Privacy Breach on Bloomberg's Data Terminals
By AMY CHOZICK and BEN PROTESS May 10, 2013
A shudder went through Wall Street on Friday after the revelation that Bloomberg News reporters had extracted subscribers' private information through the company's ubiquitous data terminals to break news.
The company confirmed that reporters at Bloomberg News, the journalism arm of Bloomberg L.P., had for years used the company's terminals to monitor when subscribers had logged onto the service and to find out what types of functions, like the news wire, corporate bond trades or an equities index, they had looked at. Bloomberg terminals, which cost an average of more than $20,000 a year, are found in nearly every banking and trading company.
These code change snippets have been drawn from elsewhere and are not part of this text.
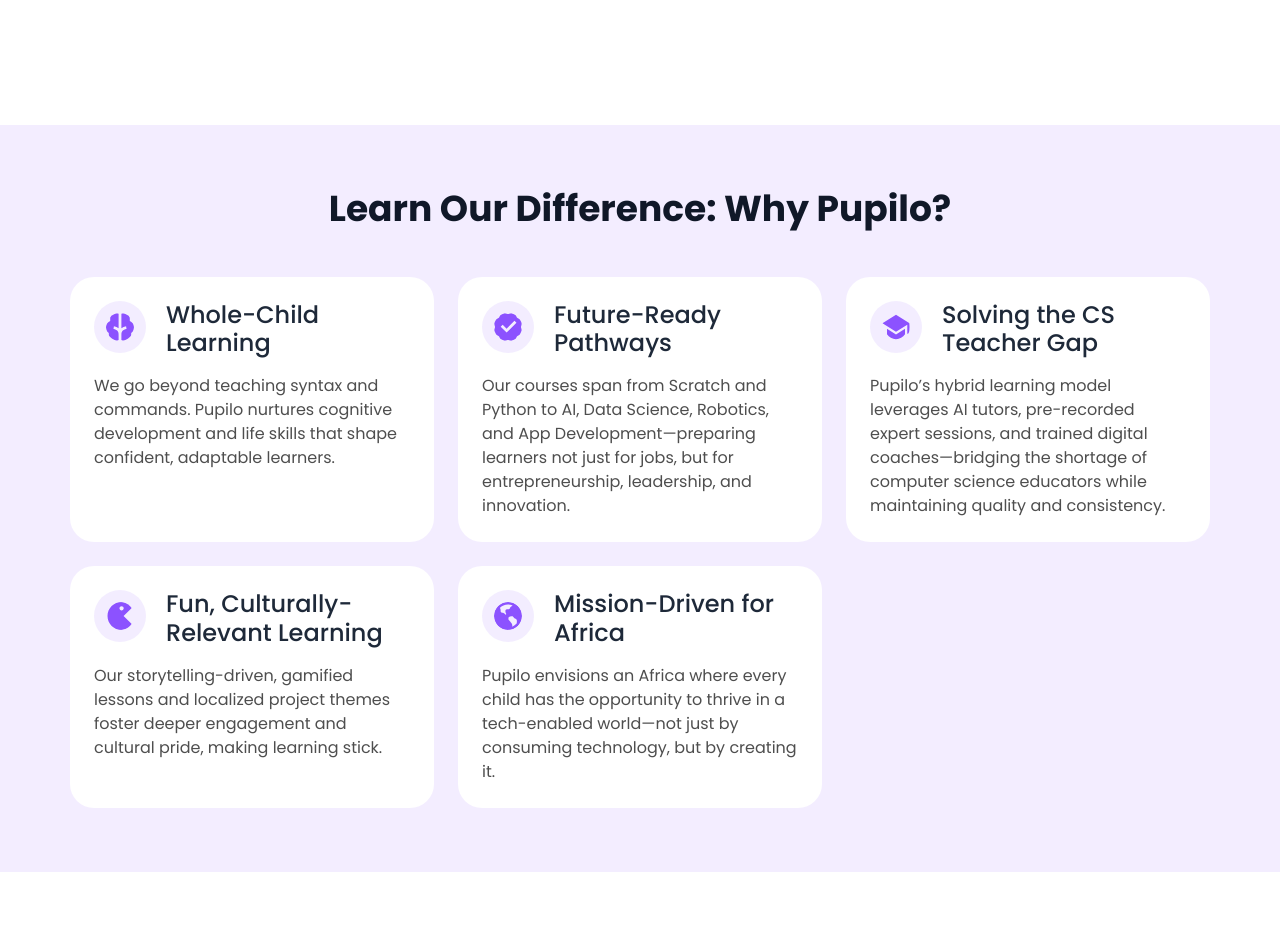
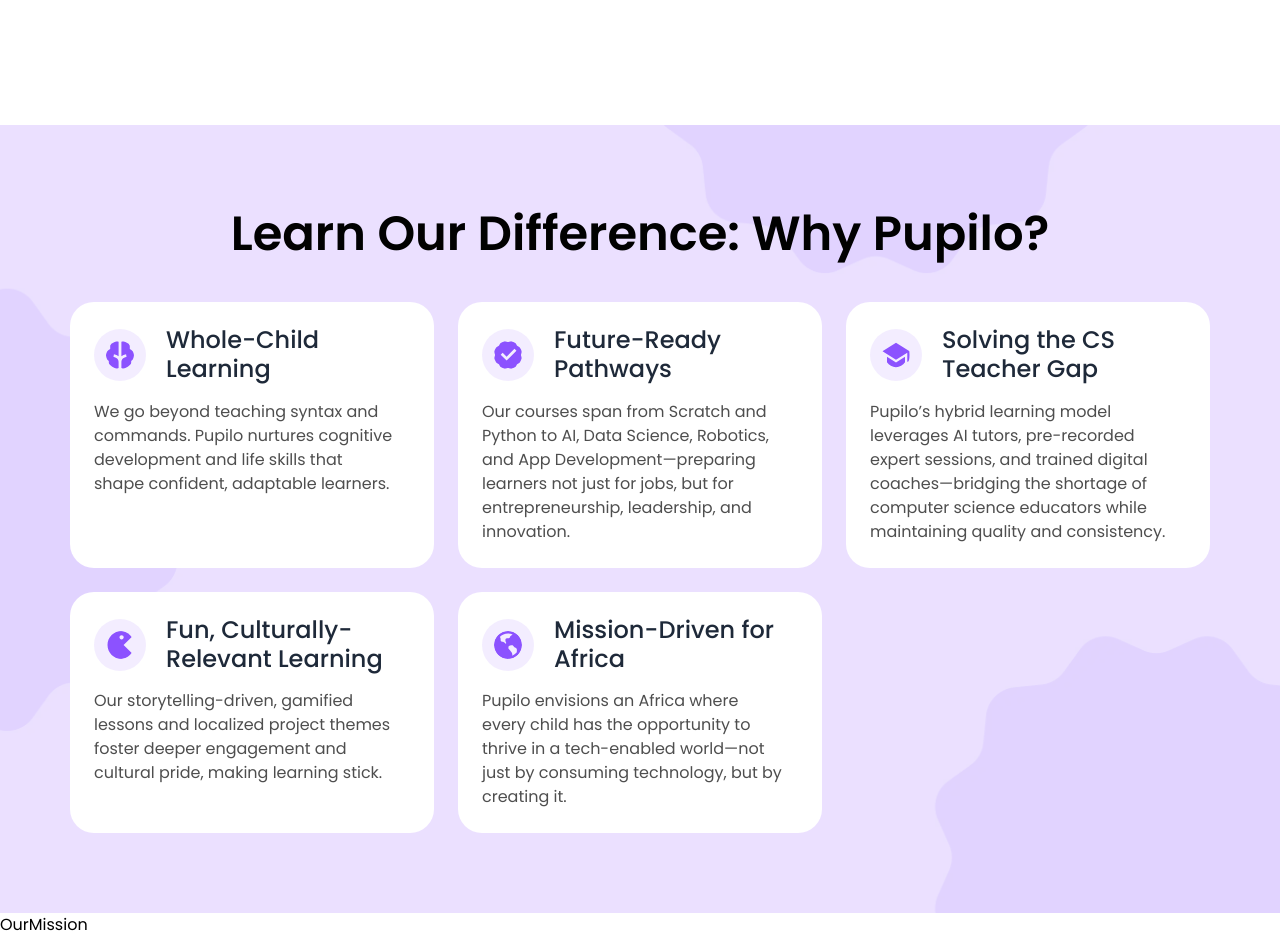
Before and after one commit to Pupiloinc/Pupilo, a Next.js app: page /why-pupilo in a window 1280 px wide. Shown: the part 1120-2057 px from the top of the page. Before the commit the page ends 1992 px from the top, so only its background shows below. Built offline with nearby package versions, Linux system fonts and the light colour scheme.

Commit message:
learn section done

```diff
--- a/src/app/globals.css
+++ b/src/app/globals.css
@@ -67,3 +67,6 @@ body {
 .custom-cards-shadow:hover {
   box-shadow: 0px 0px 32px 0px #8c52ff1f;
 }
+.learn-bg{
+  background-image: url("/assets/images/webp/learn-bg.webp");
+}
--- a/src/app/why-pupilo/page.jsx
+++ b/src/app/why-pupilo/page.jsx
@@ -1,4 +1,5 @@
 import FutureInnovators from '@/components/why-pupilo/FutureInnovators'
+import LearnOurDifference from '@/components/why-pupilo/LearnOurDifference'
 import OurMission from '@/components/why-pupilo/OurMission'
 import React from 'react'
 
@@ -6,6 +7,7 @@ const page = () => {
   return (
     <div>
       <FutureInnovators />
+      <LearnOurDifference/>
       <OurMission/>
     </div>
   )
--- a/src/components/why-pupilo/FutureInnovators.jsx
+++ b/src/components/why-pupilo/FutureInnovators.jsx
@@ -6,11 +6,9 @@ import Title from '../common/Title';
 
 const FutureInnovators = () => {
   return (
-    <div className="max-w-[1200px] mx-auto px-4 lg:py-[160px] md:py-20 py-14">
-      {/* Heading */}
+    <div className='lg:py-[160px] md:py-20 py-14'>
+    <div className="max-w-[1200px] mx-auto px-4 ">
       <Title text="Future Innovators are Born Here!" className="text-center" />
-
-      {/* Image */}
       <div className="w-full md:my-10 my-5">
         <Image
           src="/assets/images/webp/future-innovators.webp"
@@ -20,11 +18,8 @@ const FutureInnovators = () => {
           className="max-w-[1140px] rounded w-full xl:min-h-[555px] h-auto"
         />
       </div>
-
-      {/* About Section */}
       <div className="flex max-md:flex-wrap justify-between md:gap-16 sm:gap-5 gap-2">
         <Title text="About Pupilo" />
-
         <div>
           <p className="text-[#4E4E4E] min-[800px]:max-w-[566px] max-lg:w-full lg:text-base text-sm leading-[150%] font-normal mb-4">
             Pupilo is a visionary online learning platform where children and
@@ -43,6 +38,7 @@ const FutureInnovators = () => {
           </p>
         </div>
       </div>
+      </div>
     </div>
   );
 };
--- a/src/components/why-pupilo/LearnOurDifference.jsx
+++ b/src/components/why-pupilo/LearnOurDifference.jsx
@@ -1,8 +1,65 @@
 import React from 'react'
-
+import Title from '../common/Title'
+import Image from 'next/image';
 const LearnOurDifference = () => {
+  const features = [
+    {
+      title: "Whole-Child Learning",
+      description:
+        "We go beyond teaching syntax and commands. Pupilo nurtures cognitive development and life skills that shape confident, adaptable learners.",
+      icon: "/assets/images/svg/child-learning.svg",
+    },
+    {
+      title: "Future-Ready Pathways",
+      description:
+        "Our courses span from Scratch and Python to AI, Data Science, Robotics, and App Development—preparing learners not just for jobs, but for entrepreneurship, leadership, and innovation.",
+      icon: "/assets/images/svg/future-ready.svg",
+    },
+    {
+      title: "Solving the CS Teacher Gap",
+      description:
+        "Pupilo’s hybrid learning model leverages AI tutors, pre-recorded expert sessions, and trained digital coaches—bridging the shortage of computer science educators while maintaining quality and consistency.",
+      icon: "/assets/images/svg/teacher-gap.svg",
+    },
+    {
+      title: "Fun, Culturally-Relevant Learning",
+      description:
+        "Our storytelling-driven, gamified lessons and localized project themes foster deeper engagement and cultural pride, making learning stick.",
+      icon: "/assets/images/svg/fun.svg",
+    },
+    {
+      title: "Mission-Driven for Africa",
+      description:
+        "Pupilo envisions an Africa where every child has the opportunity to thrive in a tech-enabled world—not just by consuming technology, but by creating it.",
+      icon: "/assets/images/svg/mission-driven.svg",
+    },
+  ];
   return (
-    <div>LearnOurDifference</div>
+    <div className="bg-[#f3edff] py-20 px-4 learn-bg bg-cover bg-no-repeat bg-center">
+      <div className="max-w-[1140px] mx-auto text-center">
+        <Title text="Learn Our Difference: Why Pupilo?" className="text-center" />
+        <div className="grid grid-cols-1 sm:grid-cols-2 lg:grid-cols-3 min-[1200px]:gap-6 gap-x-3 gap-y-4 mt-10">
+          {features.map((item, index) => (
+            <div
+              key={index}
+              className="bg-white p-6 rounded-[24px] hover:shadow-lg flex flex-col gap-4"
+            >
+              <div className='flex items-center md:gap-5 gap-3'>
+                <div
+                  className={`w-[52px] h-[52px] p-3 rounded-full flex bg-[#8C52FF1A] items-center justify-center`}
+                >
+                  <Image src={item.icon} alt={item.title} width={28} height={28} className="size-[28px]  rounded-full" />
+                </div>
+                <h3 className="md:text-2xl text-xl font-medium text-left leading-[120%] md:max-w-[220px] text-gray-800">
+                  {item.title}
+                </h3>
+              </div>
+              <p className="text-[#4E4E4E] xl:max-w-[301px] w-full md:text-base text-sm font-normal leading-[150%] text-left">{item.description}</p>
+            </div>
+          ))}
+        </div>
+      </div>
+    </div>
   )
 }
 
--- a/src/components/why-pupilo/OurMission.jsx
+++ b/src/components/why-pupilo/OurMission.jsx
@@ -1,70 +1,8 @@
 import React from 'react'
 
 const OurMission = () => {
-
-const features = [
-  {
-    title: "Whole-Child Learning",
-    description:
-      "We go beyond teaching syntax and commands. Pupilo nurtures cognitive development and life skills that shape confident, adaptable learners.",
-    icon:  "/assets/images/svg/child-learning.svg",
-  },
-  {
-    title: "Future-Ready Pathways",
-    description:
-      "Our courses span from Scratch and Python to AI, Data Science, Robotics, and App Development—preparing learners not just for jobs, but for entrepreneurship, leadership, and innovation.",
-    icon: "/assets/images/svg/future-ready.svg",
-  },
-  {
-    title: "Solving the CS Teacher Gap",
-    description:
-      "Pupilo’s hybrid learning model leverages AI tutors, pre-recorded expert sessions, and trained digital coaches—bridging the shortage of computer science educators while maintaining quality and consistency.",
-    icon: "/assets/images/svg/teacher-gap.svg",
-  },
-  {
-    title: "Fun, Culturally-Relevant Learning",
-    description:
-      "Our storytelling-driven, gamified lessons and localized project themes foster deeper engagement and cultural pride, making learning stick.",
-    icon:  "/assets/images/svg/fun.svg",
-  },
-  {
-    title: "Mission-Driven for Africa",
-    description:
-      "Pupilo envisions an Africa where every child has the opportunity to thrive in a tech-enabled world—not just by consuming technology, but by creating it.",
-    icon:"/assets/images/svg/mission-driven.svg",
-  },
-];
   return (
-    <section className="bg-[#f3edff] py-16 px-4">
-      <div className="max-w-[1140px] mx-auto text-center">
-        <h2 className="text-3xl sm:text-4xl font-bold text-gray-900 mb-12">
-          Learn Our Difference: Why Pupilo?
-        </h2>
-
-        <div className="grid grid-cols-1 sm:grid-cols-2 lg:grid-cols-3 gap-6">
-          {features.map((item, index) => (
-            <div
-              key={index}
-              className="bg-white p-6 rounded-[24px] hover:shadow-lg flex flex-col gap-4"
-            >
-              <div className='flex gap-5'>
-
-              <div
-                className={`w-[52px] h-[52px] rounded-full flex bg-[#8C52FF1A] items-center justify-center`}
-              >
-                <img src={item.icon} alt={item.title} className="size-[28px]  rounded-full" />
-
-              </div>
-              <h3 className="text-2xl font-medium text-left leading-[120%] max-w-[220px] text-gray-800">
-                {item.title}
-              </h3>
-              </div>
-              <p className="text-[#4E4E4E] max-w-[316px] text-base font-normal leading-[150%] text-left">{item.description}</p>
-            </div>
-          ))}
-        </div>
-      </div>
-    </section>
+    <div>OurMission</div>
   )
 }
 
```
Also changed, not shown: public/assets/images/webp/learn-bg.webp (added).
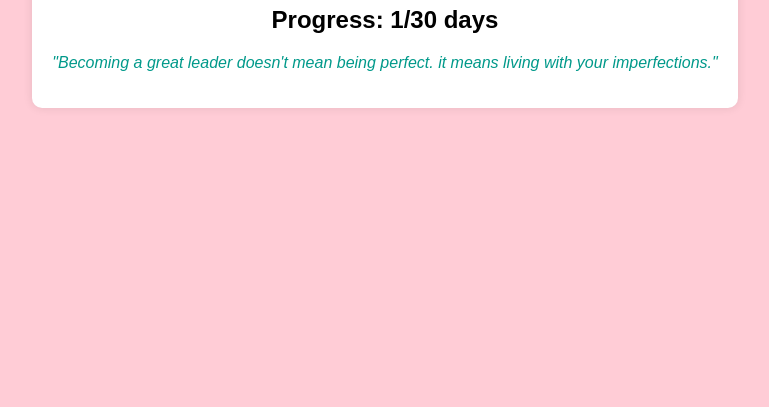
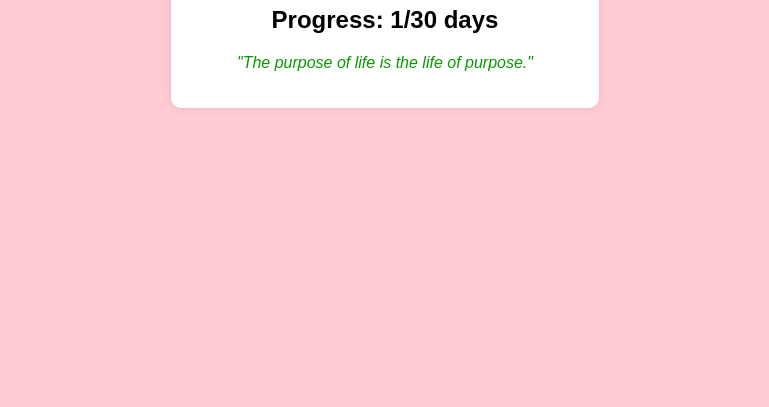
Before and after one commit to bekturmsv/30github, a website: page generated_sites/site_3-2-2025_progress_1/index.html in a window 1280 px wide. Shown: the part 393-800 px from the top of the page, without its empty margins (255-1024 px from the left). Drawn offline with Linux system fonts and the light colour scheme.

Commit message:
Site created in folder generated_sites\site_3-2-2025_progress_1. Progress: 1/30 days.

```diff
--- a/generated_sites/site_3-2-2025_progress_1/index.html
+++ b/generated_sites/site_3-2-2025_progress_1/index.html
@@ -10,7 +10,7 @@
         <div class='container'>
             <h1>Today is February 3, 2025</h1>
             <h2>Progress: 1/30 days</h2>
-            <p class='quote'>"Becoming a great leader doesn't mean being perfect. it means living with your imperfections."</p>
+            <p class='quote'>"The purpose of life is the life of purpose."</p>
         </div>
     </body>
     </html>
--- a/generated_sites/site_3-2-2025_progress_1/style.css
+++ b/generated_sites/site_3-2-2025_progress_1/style.css
@@ -1,6 +1,6 @@
 body {
         font-family: Arial, sans-serif;
-        background-color: hsl(348, 100%, 90%);
+        background-color: hsl(351, 100%, 90%);
         display: flex;
         justify-content: center;
         align-items: center;
@@ -17,5 +17,5 @@ body {
     .quote {
         font-style: italic;
         margin-top: 10px;
-        color: hsl(174, 100%, 30%);
+        color: hsl(116, 100%, 30%);
     }
```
Bloomberg said the functions that allowed journalists to monitor subscribers were a mistake and were promptly disabled after Goldman Sachs complained that a Bloomberg reporter had, while inquiring about a partner's employment status, pointed out that the partner had not logged onto his Bloomberg terminal lately.
The incident led to broader concerns about the line at Bloomberg between its lucrative terminal business and the hypercompetitive newsroom, threatening to undermine the credibility of both. In a secretive world that thrives on opacity, traders and financial firms jealously guard every speck of information about their activity to avoid tipping their hand on their trades and investments.